[Saved entries]

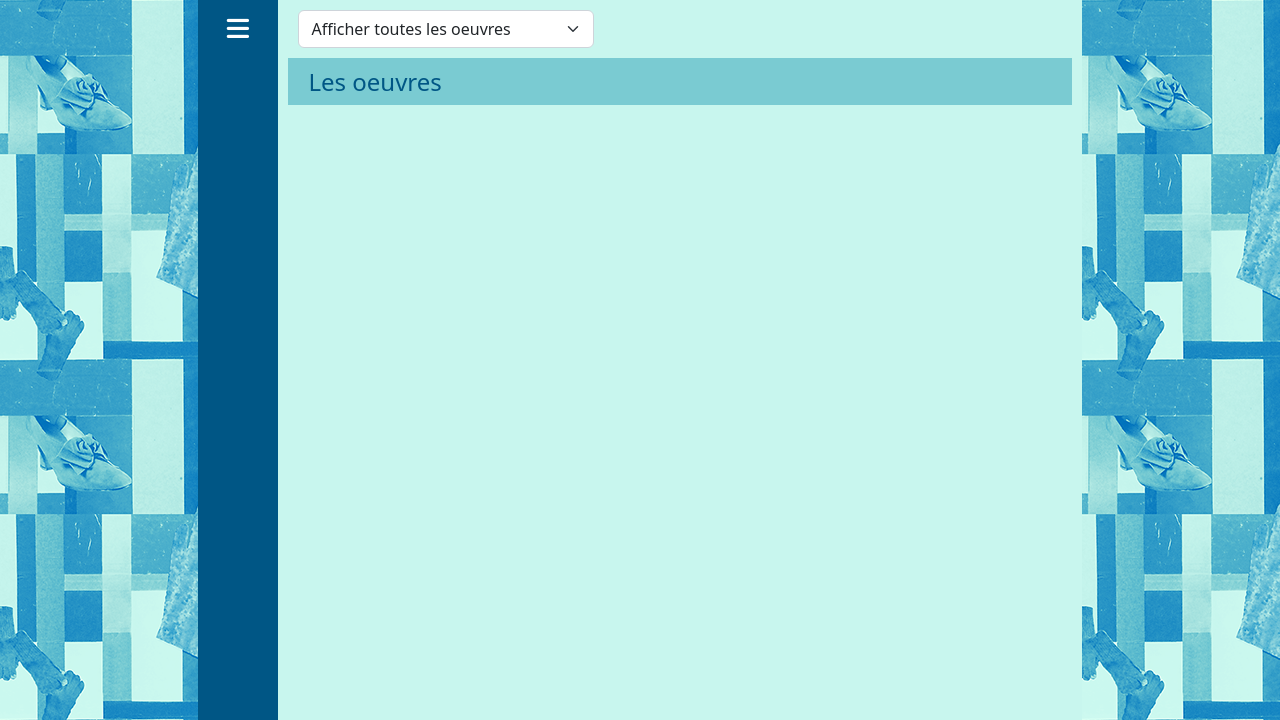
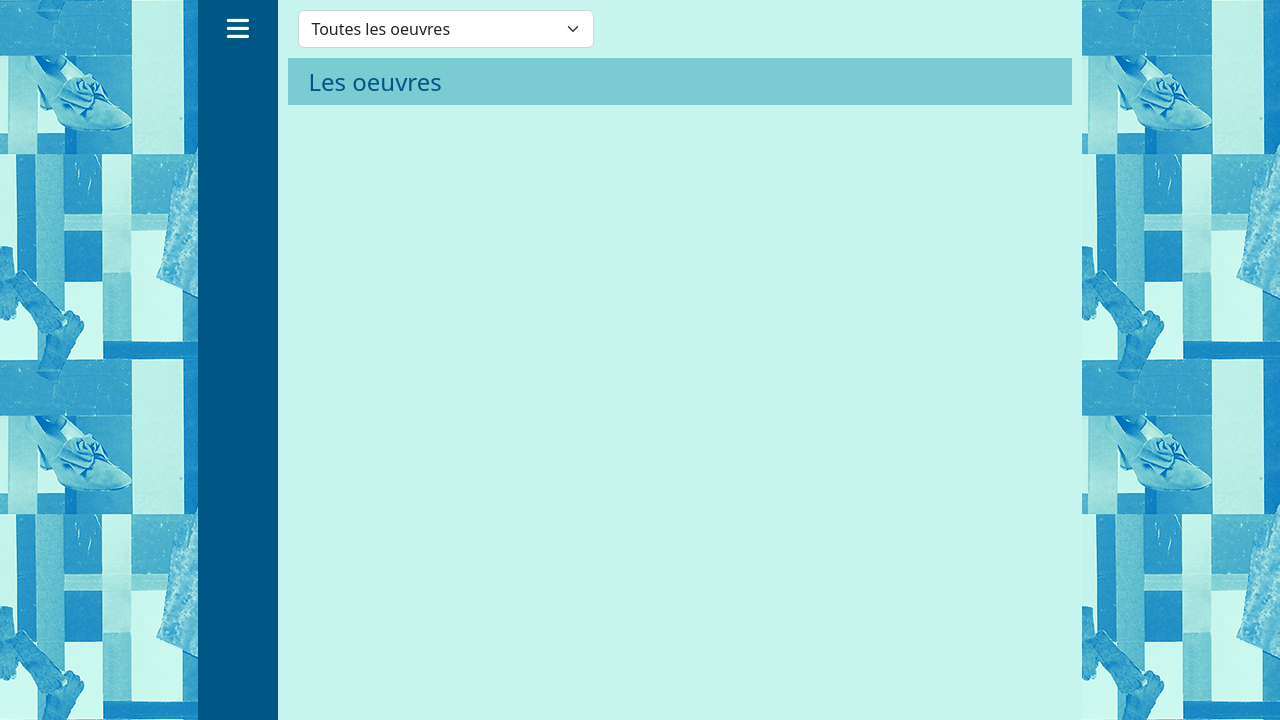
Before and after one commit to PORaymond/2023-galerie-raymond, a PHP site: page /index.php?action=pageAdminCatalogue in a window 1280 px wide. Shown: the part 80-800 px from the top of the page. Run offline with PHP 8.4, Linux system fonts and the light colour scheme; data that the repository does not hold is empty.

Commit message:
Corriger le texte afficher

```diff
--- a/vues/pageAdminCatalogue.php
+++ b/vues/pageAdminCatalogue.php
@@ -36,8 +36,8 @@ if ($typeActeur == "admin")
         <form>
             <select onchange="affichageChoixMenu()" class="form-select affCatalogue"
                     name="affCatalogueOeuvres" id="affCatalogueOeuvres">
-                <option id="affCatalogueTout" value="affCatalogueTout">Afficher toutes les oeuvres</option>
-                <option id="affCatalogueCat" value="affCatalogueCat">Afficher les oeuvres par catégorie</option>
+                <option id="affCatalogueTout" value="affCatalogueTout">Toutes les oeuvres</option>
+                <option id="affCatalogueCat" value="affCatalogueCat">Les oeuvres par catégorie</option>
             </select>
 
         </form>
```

Requirement: Every record above must be copied exactly; none of the pictures belong in the copy.

Answer for this exercise:
Before and after one commit to PORaymond/2023-galerie-raymond, a PHP site: page /index.php?action=pageAdminCatalogue in a window 1280 px wide. Shown: the part 80-800 px from the top of the page. Run offline with PHP 8.4, Linux system fonts and the light colour scheme; data that the repository does not hold is empty.

Commit message:
Corriger le texte afficher

```diff
--- a/vues/pageAdminCatalogue.php
+++ b/vues/pageAdminCatalogue.php
@@ -36,8 +36,8 @@ if ($typeActeur == "admin")
         <form>
             <select onchange="affichageChoixMenu()" class="form-select affCatalogue"
                     name="affCatalogueOeuvres" id="affCatalogueOeuvres">
-                <option id="affCatalogueTout" value="affCatalogueTout">Afficher toutes les oeuvres</option>
-                <option id="affCatalogueCat" value="affCatalogueCat">Afficher les oeuvres par catégorie</option>
+                <option id="affCatalogueTout" value="affCatalogueTout">Toutes les oeuvres</option>
+                <option id="affCatalogueCat" value="affCatalogueCat">Les oeuvres par catégorie</option>
             </select>
 
         </form>
```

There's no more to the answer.